Task
Go through the data below and repeat it exactly, skipping each picture.

Structured diff data:

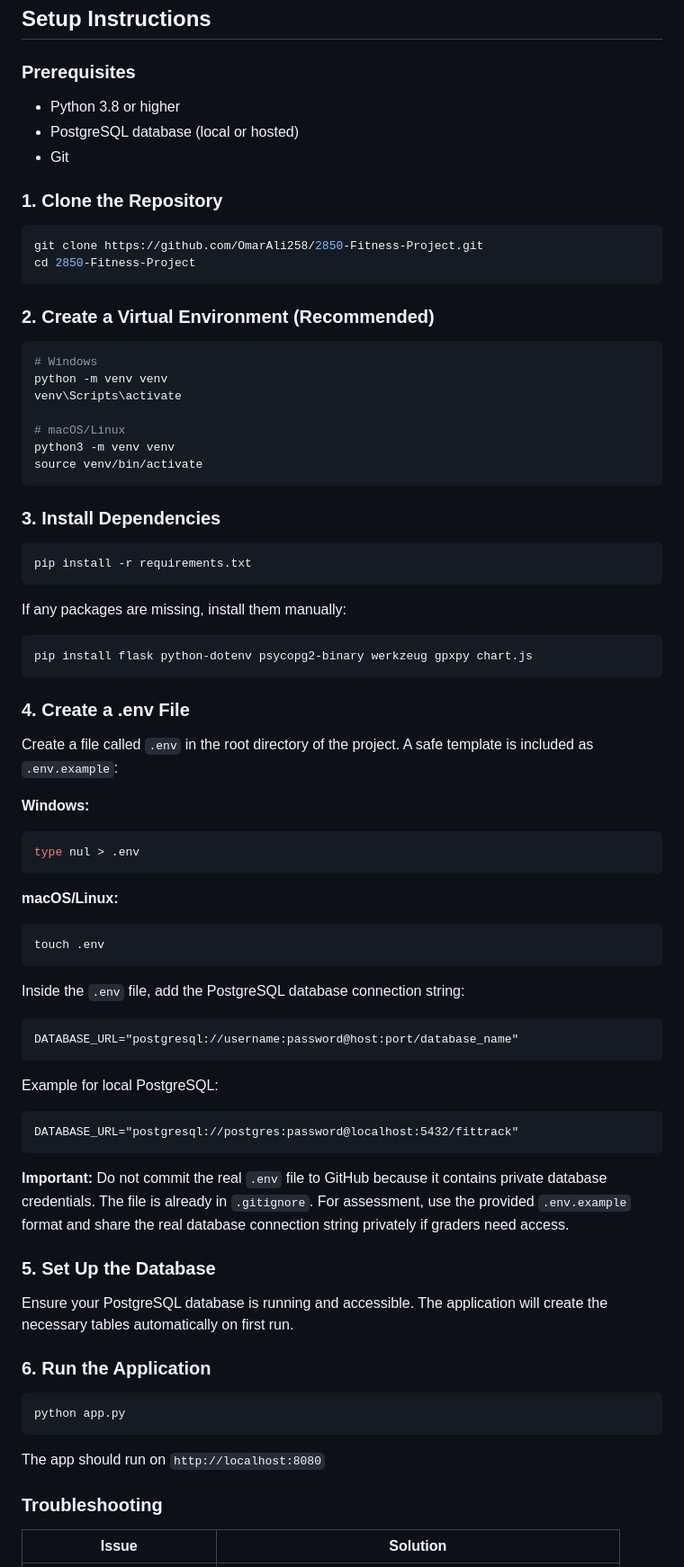
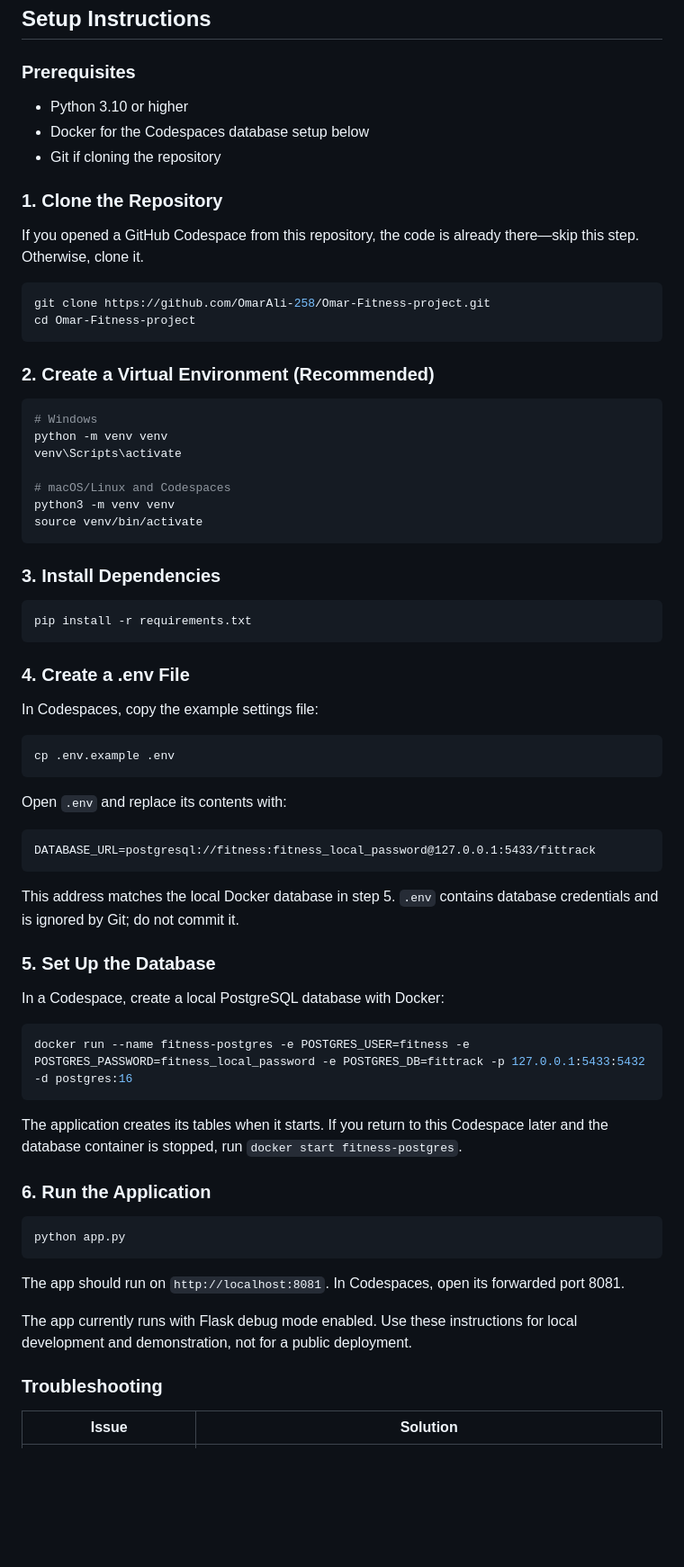
Before and after one commit to OmarAli-258/Omar-Fitness-project, a Markdown page: README.md, the part around one of its changes. Shown at 90% size. GitHub-like rendering; blank space fills up the shorter version.

````diff
--- a/README.md
+++ b/README.md
@@ -45,15 +44,17 @@ The project uses:
 
 ### Prerequisites
 
-- Python 3.8 or higher
-- PostgreSQL database (local or hosted)
-- Git
+- Python 3.10 or higher
+- Docker for the Codespaces database setup below
+- Git if cloning the repository
 
 ### 1. Clone the Repository
 
+If you opened a GitHub Codespace from this repository, the code is already there—skip this step. Otherwise, clone it.
+
 ```bash
-git clone https://github.com/OmarAli258/2850-Fitness-Project.git
-cd 2850-Fitness-Project
+git clone https://github.com/OmarAli-258/Omar-Fitness-project.git
+cd Omar-Fitness-project
 ```
 
 ### 2. Create a Virtual Environment (Recommended)
@@ -63,7 +64,7 @@ cd 2850-Fitness-Project
 python -m venv venv
 venv\Scripts\activate
 
-# macOS/Linux
+# macOS/Linux and Codespaces
 python3 -m venv venv
 source venv/bin/activate
 ```
@@ -74,42 +75,31 @@ source venv/bin/activate
 pip install -r requirements.txt
 ```
 
-If any packages are missing, install them manually:
+### 4. Create a .env File
+
+In Codespaces, copy the example settings file:
 
 ```bash
-pip install flask python-dotenv psycopg2-binary werkzeug gpxpy chart.js
+cp .env.example .env
 ```
 
-### 4. Create a .env File
+Open `.env` and replace its contents with:
 
-Create a file called `.env` in the root directory of the project. A safe template is included as `.env.example`:
-
-**Windows:**
-```powershell
-type nul > .env
+```text
+DATABASE_URL=postgresql://fitness:fitness_local_password@127.0.0.1:5433/fittrack
 ```
 
-**macOS/Linux:**
-```bash
-touch .env
-```
-
-Inside the `.env` file, add the PostgreSQL database connection string:
-
-```
-DATABASE_URL="postgresql://username:password@host:port/database_name"
-```
-
-Example for local PostgreSQL:
-```
-DATABASE_URL="postgresql://postgres:password@localhost:5432/fittrack"
-```
-
-**Important:** Do not commit the real `.env` file to GitHub because it contains private database credentials. The file is already in `.gitignore`. For assessment, use the provided `.env.example` format and share the real database connection string privately if graders need access.
+This address matches the local Docker database in step 5. `.env` contains database credentials and is ignored by Git; do not commit it.
 
 ### 5. Set Up the Database
 
-Ensure your PostgreSQL database is running and accessible. The application will create the necessary tables automatically on first run.
+In a Codespace, create a local PostgreSQL database with Docker:
+
+```bash
+docker run --name fitness-postgres -e POSTGRES_USER=fitness -e POSTGRES_PASSWORD=fitness_local_password -e POSTGRES_DB=fittrack -p 127.0.0.1:5433:5432 -d postgres:16
+```
+
+The application creates its tables when it starts. If you return to this Codespace later and the database container is stopped, run `docker start fitness-postgres`.
 
 ### 6. Run the Application
 
@@ -117,7 +107,9 @@ Ensure your PostgreSQL database is running and accessible. The application will
 python app.py
 ```
 
-The app should run on `http://localhost:8080`
+The app should run on `http://localhost:8081`. In Codespaces, open its forwarded port 8081.
+
+The app currently runs with Flask debug mode enabled. Use these instructions for local development and demonstration, not for a public deployment.
 
 ### Troubleshooting
 
````
Also changed, not shown: other parts of README.md (+14 -59 lines).
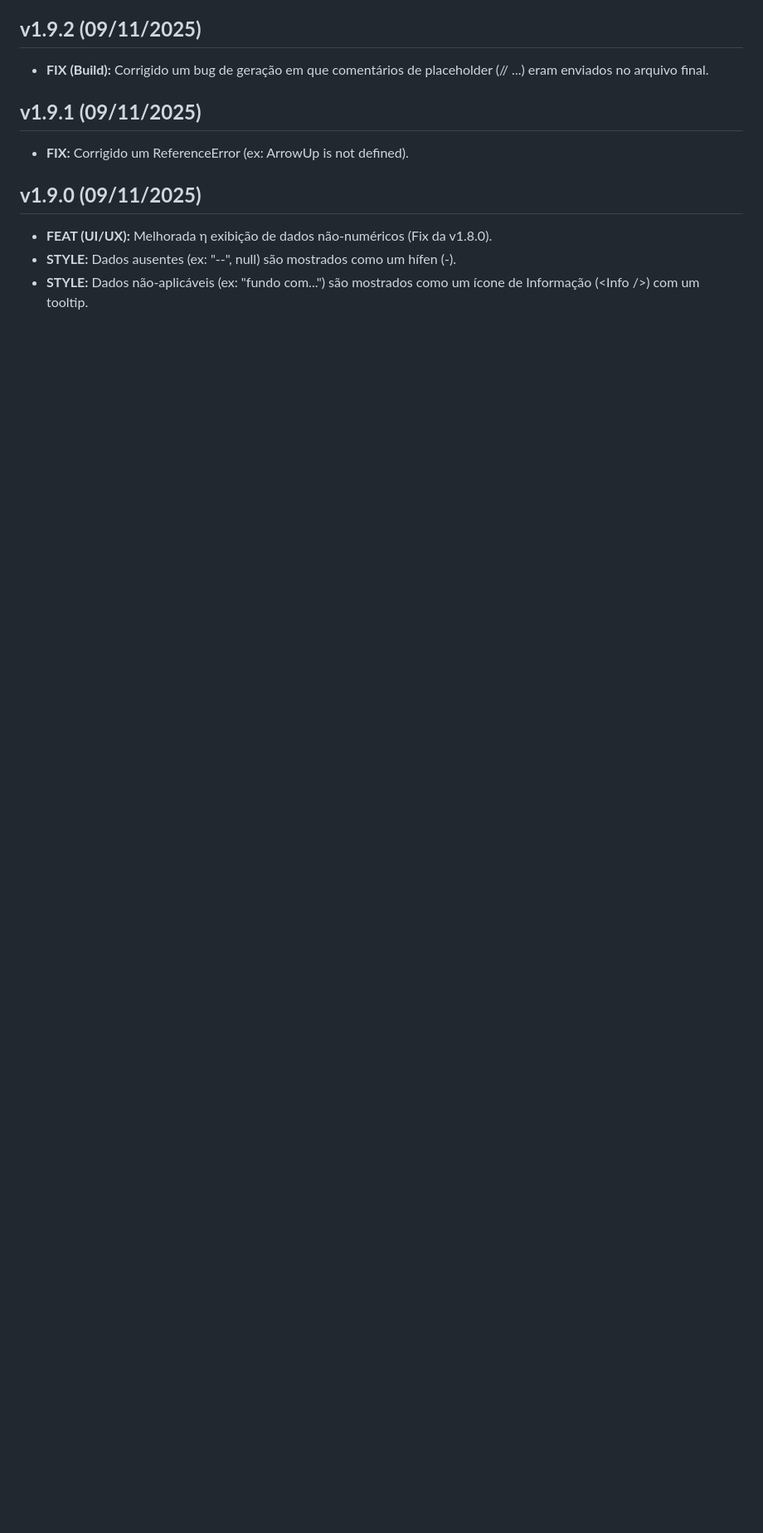
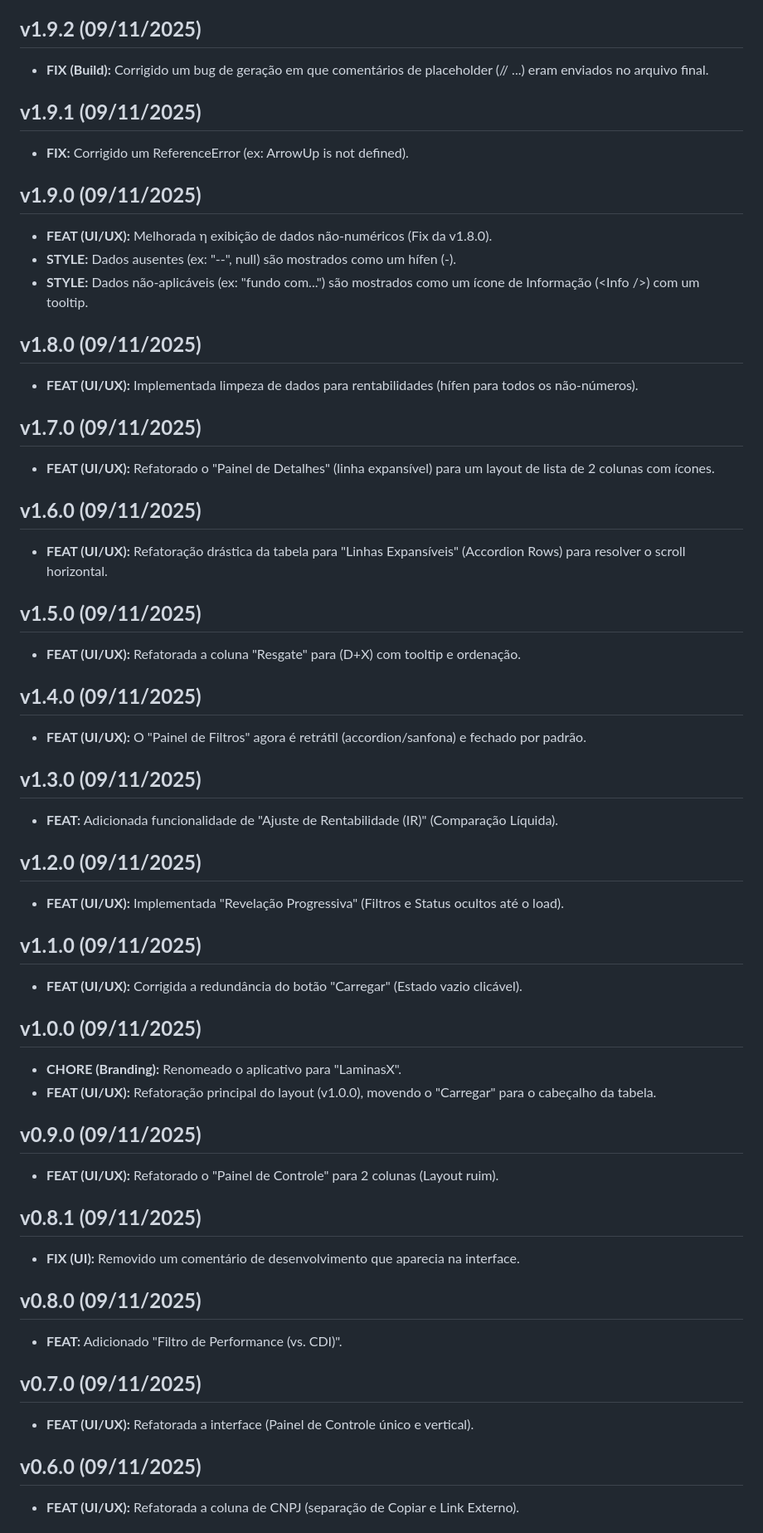
Before and after one commit to murilomanfre/itau.insights, a Markdown page: changelog.md, the part around one of its changes. Shown at 83% size. Rendered like a GitHub page; blank space fills up the shorter version.

Commit message:
docs: Populate changelog with historical versions

```diff
--- a/changelog.md
+++ b/changelog.md
@@ -406,3 +406,61 @@
 * **FEAT (UI/UX):** Melhorada η exibição de dados não-numéricos (Fix da v1.8.0).
 * **STYLE:** Dados ausentes (ex: "--", null) são mostrados como um hífen (-).
 * **STYLE:** Dados não-aplicáveis (ex: "fundo com...") são mostrados como um ícone de Informação (\<Info /\>) com um tooltip.
+
+## **v1.8.0 (09/11/2025)**
+
+* **FEAT (UI/UX):** Implementada limpeza de dados para rentabilidades (hífen para todos os não-números).
+
+## **v1.7.0 (09/11/2025)**
+
+* **FEAT (UI/UX):** Refatorado o "Painel de Detalhes" (linha expansível) para um layout de lista de 2 colunas com ícones.
+
+## **v1.6.0 (09/11/2025)**
+
+* **FEAT (UI/UX):** Refatoração drástica da tabela para "Linhas Expansíveis" (Accordion Rows) para resolver o scroll horizontal.
+
+## **v1.5.0 (09/11/2025)**
+
+* **FEAT (UI/UX):** Refatorada a coluna "Resgate" para (D+X) com tooltip e ordenação.
+
+## **v1.4.0 (09/11/2025)**
+
+* **FEAT (UI/UX):** O "Painel de Filtros" agora é retrátil (accordion/sanfona) e fechado por padrão.
+
+## **v1.3.0 (09/11/2025)**
+
+* **FEAT:** Adicionada funcionalidade de "Ajuste de Rentabilidade (IR)" (Comparação Líquida).
+
+## **v1.2.0 (09/11/2025)**
+
+* **FEAT (UI/UX):** Implementada "Revelação Progressiva" (Filtros e Status ocultos até o load).
+
+## **v1.1.0 (09/11/2025)**
+
+* **FEAT (UI/UX):** Corrigida a redundância do botão "Carregar" (Estado vazio clicável).
+
+## **v1.0.0 (09/11/2025)**
+
+* **CHORE (Branding):** Renomeado o aplicativo para "LaminasX".
+* **FEAT (UI/UX):** Refatoração principal do layout (v1.0.0), movendo o "Carregar" para o cabeçalho da tabela.
+
+## **v0.9.0 (09/11/2025)**
+
+* **FEAT (UI/UX):** Refatorado o "Painel de Controle" para 2 colunas (Layout ruim).
+
+## **v0.8.1 (09/11/2025)**
+
+* **FIX (UI):** Removido um comentário de desenvolvimento que aparecia na interface.
+
+## **v0.8.0 (09/11/2025)**
+
+* **FEAT:** Adicionado "Filtro de Performance (vs. CDI)".
+
+## **v0.7.0 (09/11/2025)**
+
+* **FEAT (UI/UX):** Refatorada a interface (Painel de Controle único e vertical).
+
+## **v0.6.0 (09/11/2025)**
+
+* **FEAT (UI/UX):** Refatorada a coluna de CNPJ (separação de Copiar e Link Externo).
+
```
Also changed, not shown: other parts of changelog.md (+23 -0 lines).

Exercise result
Before and after one commit to OmarAli-258/Omar-Fitness-project, a Markdown page: README.md, the part around one of its changes. Shown at 90% size. GitHub-like rendering; blank space fills up the shorter version.

````diff
--- a/README.md
+++ b/README.md
@@ -45,15 +44,17 @@ The project uses:
 
 ### Prerequisites
 
-- Python 3.8 or higher
-- PostgreSQL database (local or hosted)
-- Git
+- Python 3.10 or higher
+- Docker for the Codespaces database setup below
+- Git if cloning the repository
 
 ### 1. Clone the Repository
 
+If you opened a GitHub Codespace from this repository, the code is already there—skip this step. Otherwise, clone it.
+
 ```bash
-git clone https://github.com/OmarAli258/2850-Fitness-Project.git
-cd 2850-Fitness-Project
+git clone https://github.com/OmarAli-258/Omar-Fitness-project.git
+cd Omar-Fitness-project
 ```
 
 ### 2. Create a Virtual Environment (Recommended)
@@ -63,7 +64,7 @@ cd 2850-Fitness-Project
 python -m venv venv
 venv\Scripts\activate
 
-# macOS/Linux
+# macOS/Linux and Codespaces
 python3 -m venv venv
 source venv/bin/activate
 ```
@@ -74,42 +75,31 @@ source venv/bin/activate
 pip install -r requirements.txt
 ```
 
-If any packages are missing, install them manually:
+### 4. Create a .env File
+
+In Codespaces, copy the example settings file:
 
 ```bash
-pip install flask python-dotenv psycopg2-binary werkzeug gpxpy chart.js
+cp .env.example .env
 ```
 
-### 4. Create a .env File
+Open `.env` and replace its contents with:
 
-Create a file called `.env` in the root directory of the project. A safe template is included as `.env.example`:
-
-**Windows:**
-```powershell
-type nul > .env
+```text
+DATABASE_URL=postgresql://fitness:fitness_local_password@127.0.0.1:5433/fittrack
 ```
 
-**macOS/Linux:**
-```bash
-touch .env
-```
-
-Inside the `.env` file, add the PostgreSQL database connection string:
-
-```
-DATABASE_URL="postgresql://username:password@host:port/database_name"
-```
-
-Example for local PostgreSQL:
-```
-DATABASE_URL="postgresql://postgres:password@localhost:5432/fittrack"
-```
-
-**Important:** Do not commit the real `.env` file to GitHub because it contains private database credentials. The file is already in `.gitignore`. For assessment, use the provided `.env.example` format and share the real database connection string privately if graders need access.
+This address matches the local Docker database in step 5. `.env` contains database credentials and is ignored by Git; do not commit it.
 
 ### 5. Set Up the Database
 
-Ensure your PostgreSQL database is running and accessible. The application will create the necessary tables automatically on first run.
+In a Codespace, create a local PostgreSQL database with Docker:
+
+```bash
+docker run --name fitness-postgres -e POSTGRES_USER=fitness -e POSTGRES_PASSWORD=fitness_local_password -e POSTGRES_DB=fittrack -p 127.0.0.1:5433:5432 -d postgres:16
+```
+
+The application creates its tables when it starts. If you return to this Codespace later and the database container is stopped, run `docker start fitness-postgres`.
 
 ### 6. Run the Application
 
@@ -117,7 +107,9 @@ Ensure your PostgreSQL database is running and accessible. The application will
 python app.py
 ```
 
-The app should run on `http://localhost:8080`
+The app should run on `http://localhost:8081`. In Codespaces, open its forwarded port 8081.
+
+The app currently runs with Flask debug mode enabled. Use these instructions for local development and demonstration, not for a public deployment.
 
 ### Troubleshooting
 
````
Also changed, not shown: other parts of README.md (+14 -59 lines).
Before and after one commit to murilomanfre/itau.insights, a Markdown page: changelog.md, the part around one of its changes. Shown at 83% size. Rendered like a GitHub page; blank space fills up the shorter version.

Commit message:
docs: Populate changelog with historical versions

```diff
--- a/changelog.md
+++ b/changelog.md
@@ -406,3 +406,61 @@
 * **FEAT (UI/UX):** Melhorada η exibição de dados não-numéricos (Fix da v1.8.0).
 * **STYLE:** Dados ausentes (ex: "--", null) são mostrados como um hífen (-).
 * **STYLE:** Dados não-aplicáveis (ex: "fundo com...") são mostrados como um ícone de Informação (\<Info /\>) com um tooltip.
+
+## **v1.8.0 (09/11/2025)**
+
+* **FEAT (UI/UX):** Implementada limpeza de dados para rentabilidades (hífen para todos os não-números).
+
+## **v1.7.0 (09/11/2025)**
+
+* **FEAT (UI/UX):** Refatorado o "Painel de Detalhes" (linha expansível) para um layout de lista de 2 colunas com ícones.
+
+## **v1.6.0 (09/11/2025)**
+
+* **FEAT (UI/UX):** Refatoração drástica da tabela para "Linhas Expansíveis" (Accordion Rows) para resolver o scroll horizontal.
+
+## **v1.5.0 (09/11/2025)**
+
+* **FEAT (UI/UX):** Refatorada a coluna "Resgate" para (D+X) com tooltip e ordenação.
+
+## **v1.4.0 (09/11/2025)**
+
+* **FEAT (UI/UX):** O "Painel de Filtros" agora é retrátil (accordion/sanfona) e fechado por padrão.
+
+## **v1.3.0 (09/11/2025)**
+
+* **FEAT:** Adicionada funcionalidade de "Ajuste de Rentabilidade (IR)" (Comparação Líquida).
+
+## **v1.2.0 (09/11/2025)**
+
+* **FEAT (UI/UX):** Implementada "Revelação Progressiva" (Filtros e Status ocultos até o load).
+
+## **v1.1.0 (09/11/2025)**
+
+* **FEAT (UI/UX):** Corrigida a redundância do botão "Carregar" (Estado vazio clicável).
+
+## **v1.0.0 (09/11/2025)**
+
+* **CHORE (Branding):** Renomeado o aplicativo para "LaminasX".
+* **FEAT (UI/UX):** Refatoração principal do layout (v1.0.0), movendo o "Carregar" para o cabeçalho da tabela.
+
+## **v0.9.0 (09/11/2025)**
+
+* **FEAT (UI/UX):** Refatorado o "Painel de Controle" para 2 colunas (Layout ruim).
+
+## **v0.8.1 (09/11/2025)**
+
+* **FIX (UI):** Removido um comentário de desenvolvimento que aparecia na interface.
+
+## **v0.8.0 (09/11/2025)**
+
+* **FEAT:** Adicionado "Filtro de Performance (vs. CDI)".
+
+## **v0.7.0 (09/11/2025)**
+
+* **FEAT (UI/UX):** Refatorada a interface (Painel de Controle único e vertical).
+
+## **v0.6.0 (09/11/2025)**
+
+* **FEAT (UI/UX):** Refatorada a coluna de CNPJ (separação de Copiar e Link Externo).
+
```
Also changed, not shown: other parts of changelog.md (+23 -0 lines).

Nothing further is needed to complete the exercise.